"It's sound. It's sound football, and when you play sound football, that's why they're 6-1."
But if you listen to what Mangini is saying, you see why the win over New Orleans, going into Cleveland's bye week, was mighty encouraging for a team that just fought through a brutal early schedule (opponents' aggregate record: 32-18).
The Browns were outgained 394-210 in that one. "Sound football" is how they won the game. Even with a rookie quarterback, Cleveland didn't turn the ball over. Conversely, the defense picked off Drew Brees four times, and David Bowens took two of those back for touchdowns. The offense's only touchdown drive was buoyed by a 38-yard pass-interference penalty.
The 30-17 triumph hardly qualified as an aesthetic masterpiece. But it was exactly what Mangini has been preaching.
"We did it in New Orleans, and we've done some of that at different points," Mangini said. "I think it was Joe Paterno that talked about the progression. First you work. Then you compete. Then you win. And then you win consistently. I think they know how to work and compete, and they're learning how to win, and then you can win consistently.
"The first two phases, we've moved that forward the last year-and-a-half. That's big. Now it's learning how to win, and changing it from hoping to win to expecting to win."
But he did relay stories. Like when McCoy addressed his teammates the night before his first start, in Pittsburgh, and told them they could count on him. Or how McCoy, who has always had a reputation as a gamer, made the two-minute drill hum that Sunday after struggling with it in practice. Or the way McCoy seamlessly transitioned into the role as The Man, the role he played for four years at Texas, after scuffling over the summer as the third- or fourth-stringer.
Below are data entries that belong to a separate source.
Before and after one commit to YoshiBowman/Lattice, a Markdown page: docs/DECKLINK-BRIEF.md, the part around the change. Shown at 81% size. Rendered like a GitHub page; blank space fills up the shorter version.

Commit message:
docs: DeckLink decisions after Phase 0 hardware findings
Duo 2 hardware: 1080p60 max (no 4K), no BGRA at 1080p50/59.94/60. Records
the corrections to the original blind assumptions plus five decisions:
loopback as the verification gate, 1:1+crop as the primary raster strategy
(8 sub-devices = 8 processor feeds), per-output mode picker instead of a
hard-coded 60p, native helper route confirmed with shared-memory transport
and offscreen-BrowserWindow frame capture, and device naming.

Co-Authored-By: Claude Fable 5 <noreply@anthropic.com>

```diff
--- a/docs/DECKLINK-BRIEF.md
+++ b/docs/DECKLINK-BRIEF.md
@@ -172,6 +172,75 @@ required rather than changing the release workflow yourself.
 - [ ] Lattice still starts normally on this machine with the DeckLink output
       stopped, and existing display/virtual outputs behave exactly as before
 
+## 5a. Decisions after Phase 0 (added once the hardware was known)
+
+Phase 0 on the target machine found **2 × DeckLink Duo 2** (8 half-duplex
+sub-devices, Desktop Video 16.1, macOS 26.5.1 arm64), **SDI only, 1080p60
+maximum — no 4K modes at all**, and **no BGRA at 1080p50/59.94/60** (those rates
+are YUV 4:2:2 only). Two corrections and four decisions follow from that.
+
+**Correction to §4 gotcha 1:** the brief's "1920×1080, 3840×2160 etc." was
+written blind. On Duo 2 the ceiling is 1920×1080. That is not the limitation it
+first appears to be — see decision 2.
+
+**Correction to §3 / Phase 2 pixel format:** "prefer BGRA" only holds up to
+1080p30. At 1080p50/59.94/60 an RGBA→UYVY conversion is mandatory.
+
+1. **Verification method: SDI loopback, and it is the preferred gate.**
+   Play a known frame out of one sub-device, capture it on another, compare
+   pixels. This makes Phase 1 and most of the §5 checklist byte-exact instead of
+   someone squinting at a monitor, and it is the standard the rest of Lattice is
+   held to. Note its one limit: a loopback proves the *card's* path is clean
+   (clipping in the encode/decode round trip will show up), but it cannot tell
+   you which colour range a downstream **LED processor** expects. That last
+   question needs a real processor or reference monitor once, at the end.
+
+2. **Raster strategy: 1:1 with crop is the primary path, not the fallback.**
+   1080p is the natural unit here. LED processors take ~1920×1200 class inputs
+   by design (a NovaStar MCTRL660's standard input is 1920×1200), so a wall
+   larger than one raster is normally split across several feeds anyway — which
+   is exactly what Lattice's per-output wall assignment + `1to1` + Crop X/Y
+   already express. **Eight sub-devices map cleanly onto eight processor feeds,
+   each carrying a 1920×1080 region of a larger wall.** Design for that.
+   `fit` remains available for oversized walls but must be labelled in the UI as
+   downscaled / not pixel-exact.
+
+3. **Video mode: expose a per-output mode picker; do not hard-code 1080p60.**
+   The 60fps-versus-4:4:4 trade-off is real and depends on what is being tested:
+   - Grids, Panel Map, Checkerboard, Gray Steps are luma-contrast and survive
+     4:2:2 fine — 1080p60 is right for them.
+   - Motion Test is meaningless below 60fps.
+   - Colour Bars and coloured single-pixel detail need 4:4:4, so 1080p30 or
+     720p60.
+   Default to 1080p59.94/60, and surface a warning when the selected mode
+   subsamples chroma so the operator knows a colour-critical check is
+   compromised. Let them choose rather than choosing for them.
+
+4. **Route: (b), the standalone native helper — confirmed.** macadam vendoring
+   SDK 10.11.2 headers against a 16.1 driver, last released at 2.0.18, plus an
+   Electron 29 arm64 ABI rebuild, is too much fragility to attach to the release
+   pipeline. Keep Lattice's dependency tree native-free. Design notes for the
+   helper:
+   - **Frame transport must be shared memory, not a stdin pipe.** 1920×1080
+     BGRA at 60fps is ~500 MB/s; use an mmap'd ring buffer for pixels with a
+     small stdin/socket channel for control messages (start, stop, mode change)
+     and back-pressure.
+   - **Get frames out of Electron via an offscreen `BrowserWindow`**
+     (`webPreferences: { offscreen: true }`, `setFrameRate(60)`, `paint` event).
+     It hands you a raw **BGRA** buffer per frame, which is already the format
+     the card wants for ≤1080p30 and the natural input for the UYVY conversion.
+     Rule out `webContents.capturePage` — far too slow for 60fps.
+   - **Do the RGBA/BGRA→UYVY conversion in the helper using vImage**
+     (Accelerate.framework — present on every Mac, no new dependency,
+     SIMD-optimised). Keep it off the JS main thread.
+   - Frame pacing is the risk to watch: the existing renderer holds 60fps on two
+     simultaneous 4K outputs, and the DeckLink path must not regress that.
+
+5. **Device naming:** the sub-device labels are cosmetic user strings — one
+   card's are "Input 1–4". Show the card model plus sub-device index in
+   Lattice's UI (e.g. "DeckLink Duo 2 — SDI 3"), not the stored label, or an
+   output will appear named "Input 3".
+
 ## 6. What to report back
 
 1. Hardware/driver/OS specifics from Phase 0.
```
"I'm really pleased with the things he's done," Mangini said. "He's working at it, it's important to him. Not that most quarterbacks are not like that, but it's all been so positive with him."
That's one more reason why, with the bye week in the rear-view mirror, Mangini is confident about his team going forward and where his rebuilding effort is.
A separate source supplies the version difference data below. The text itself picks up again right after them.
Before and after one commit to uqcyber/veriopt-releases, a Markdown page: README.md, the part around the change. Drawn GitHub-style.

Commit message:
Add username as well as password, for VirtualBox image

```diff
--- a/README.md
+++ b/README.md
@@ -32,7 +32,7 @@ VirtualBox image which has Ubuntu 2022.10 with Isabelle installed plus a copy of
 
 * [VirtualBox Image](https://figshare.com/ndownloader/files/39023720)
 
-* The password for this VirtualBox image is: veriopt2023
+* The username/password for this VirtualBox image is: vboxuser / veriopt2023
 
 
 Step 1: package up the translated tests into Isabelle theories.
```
Whether he'll get to see it through has been up for debate this week, as team president Mike Holmgren has hinted at returning to the sideline to coach, something some saw as inevitable from the time "The Big Show" took over. It might be trouble for Mangini, but he's not getting worked up over the situation.
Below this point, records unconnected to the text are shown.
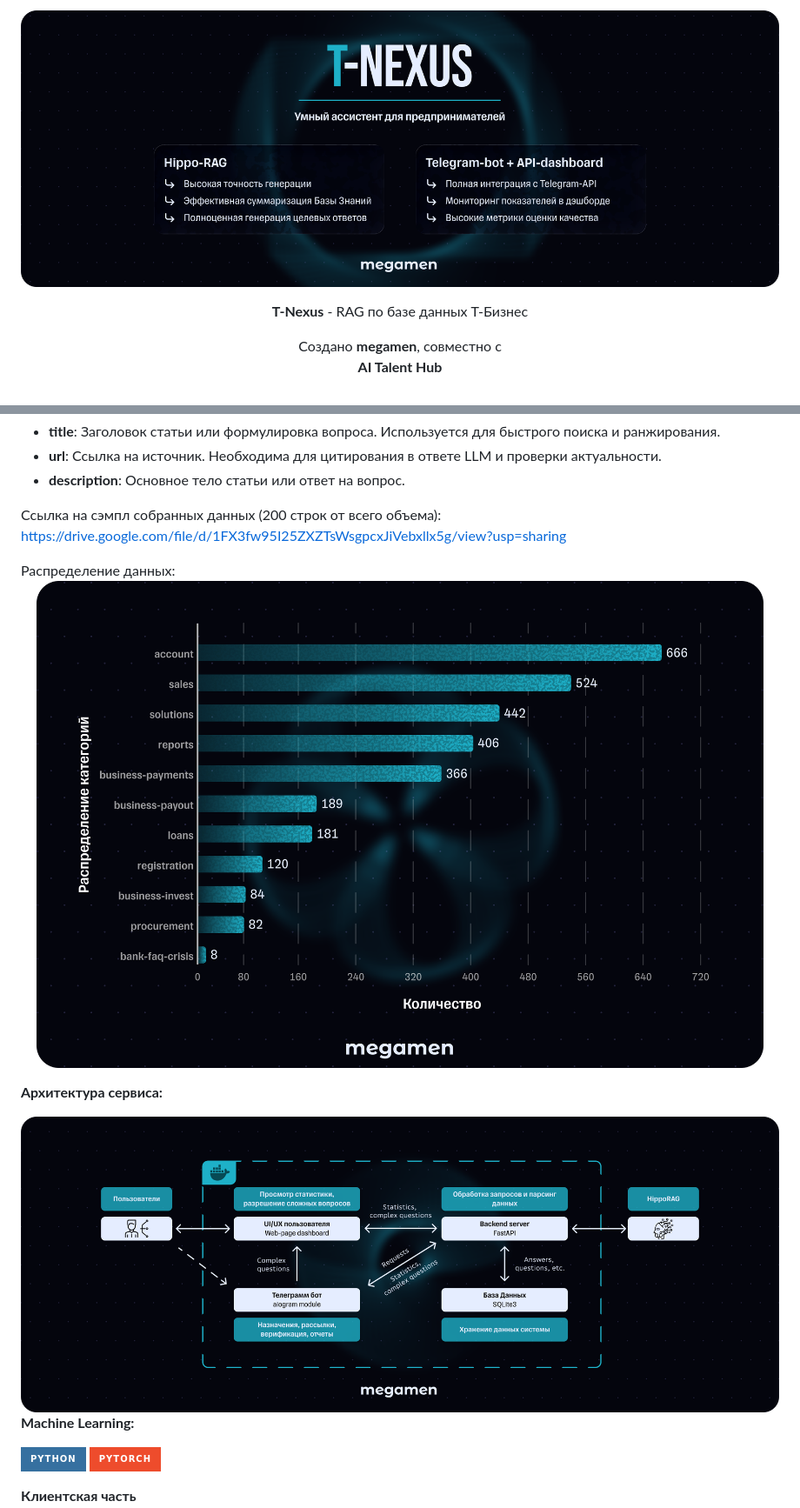
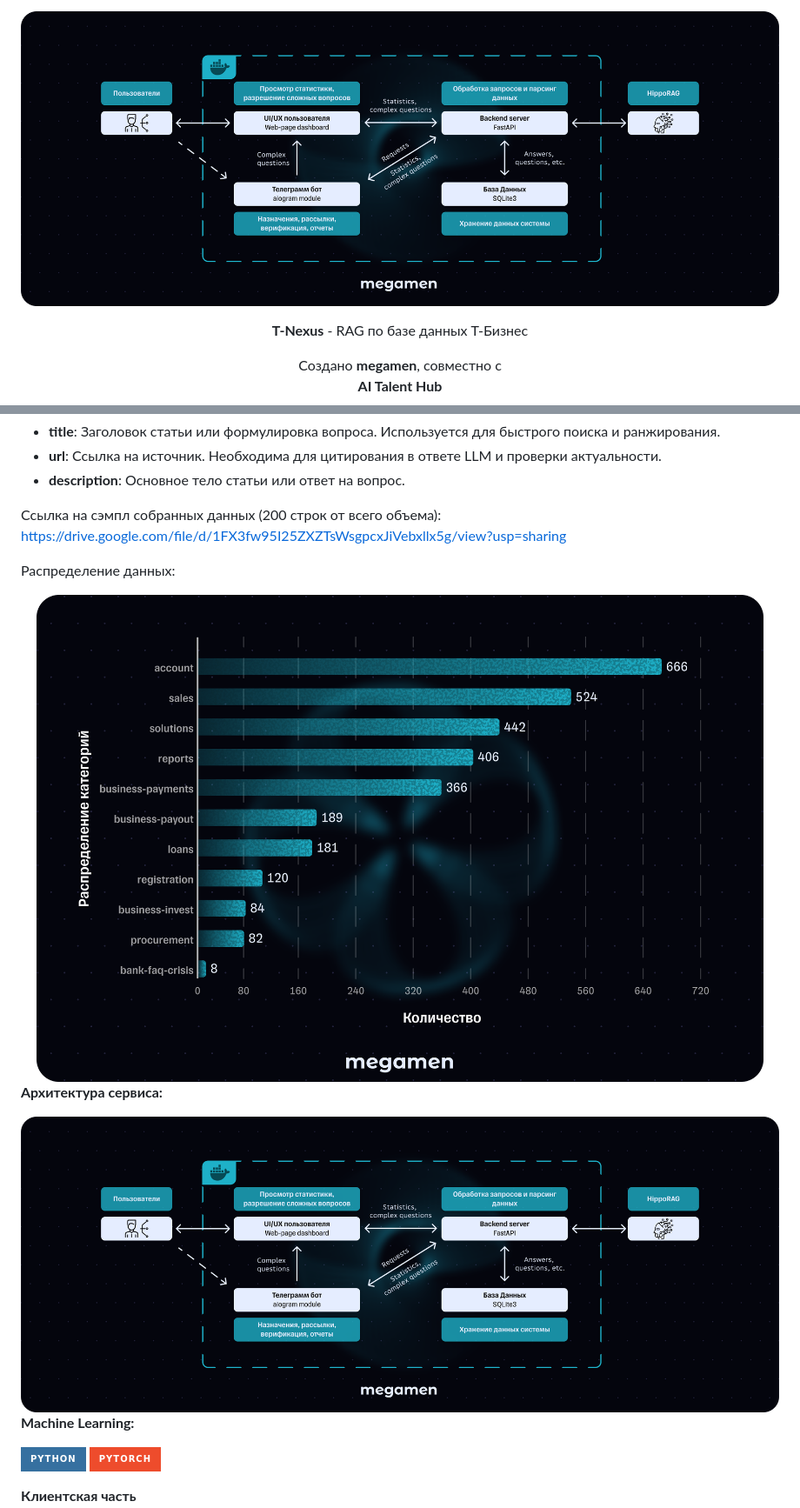
Before and after one commit to megamen-x/T-Nexus, a Markdown page: README.md, 2 parts joined by grey strips. Shown at 87% size. Rendered like a GitHub page; badges without logos.

```diff
--- a/README.md
+++ b/README.md
@@ -1,5 +1,6 @@
 <a name="readme-top"></a>
-<img width="100%" src="https://github.com/megamen-x/T-Nexus/blob/main/assets/t_nexus_banner.png" alt="megamen banner">
+<!-- <img width="100%" src="https://github.com/megamen-x/T-Nexus/blob/main/assets/t_nexus_banner.png" alt="megamen banner"> -->
+<img width="100%" src="https://github.com/megamen-x/T-Nexus/blob/html_testing/assets/t_nexus_arch.png" alt="megamen banner">
 <div align="center">
   <p align="center">
   </p>
@@ -41,12 +42,15 @@
 https://drive.google.com/file/d/1FX3fw95I25ZXZTsWsgpcxJiVebxllx5g/view?usp=sharing
 
 Распределение данных:
-<img width="100%" src="https://github.com/megamen-x/T-Nexus/blob/main/assets/t_nexus_data.png" alt="t-nexus dataset">
+
+<!-- <img width="100%" src="https://github.com/megamen-x/T-Nexus/blob/main/assets/t_nexus_data.png" alt="t-nexus dataset"> -->
+<img width="100%" src="https://github.com/megamen-x/T-Nexus/blob/html_testing/assets/t_nexus_data.png" alt="t-nexus dataset">
 
 
 **Архитектура сервиса:**
 
-<img width="100%" src="https://github.com/megamen-x/T-Nexus/blob/main/assets/t_nexus_arch.png" alt="t-nexus architecture">
+<!-- <img width="100%" src="https://github.com/megamen-x/T-Nexus/blob/main/assets/t_nexus_arch.png" alt="t-nexus architecture"> -->
+<img width="100%" src="https://github.com/megamen-x/T-Nexus/blob/html_testing/assets/t_nexus_arch.png" alt="t-nexus architecture">
 
 **Machine Learning:**
 
```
"Our relationship is good, and I get what Mike is saying," he said. "No coach I've met has gotten out of it and doesn't still think about it. Luke Steckel is one of my assistants, and his dad is Les, and he hasn't coached in eight years. He was in the office last week, and you could feel his passion. A lot of times we joke around about what we'd do if we didn't coach, but this is what we know and love. So it doesn't surprise me Mike would say that.
"It doesn't intimidate me. We're going to keep moving forward. If you're sensitive to any of that, you're not going to be productive. He's gone from coaching to being a team president, having to deal with market and stadium issues, and I'm not sure those things get you going the same way. But our conversations, his support, it's all been great. He's honest, sincere and up-front. I know it's always more exciting to talk about conflict and drama. But we talked at practice today, and it was no different than six months ago."
And after spending his entire career in the Parcells/Belichick coaching tree, he likes that he's getting a different perspective from Holmgren, a product of the Bill Walsh family.
Mangini also knows that winning will cure all of that, and he is confident his team is capable of making that happen. Was the Saints victory a corner turned? Well, that's what the coach is hoping.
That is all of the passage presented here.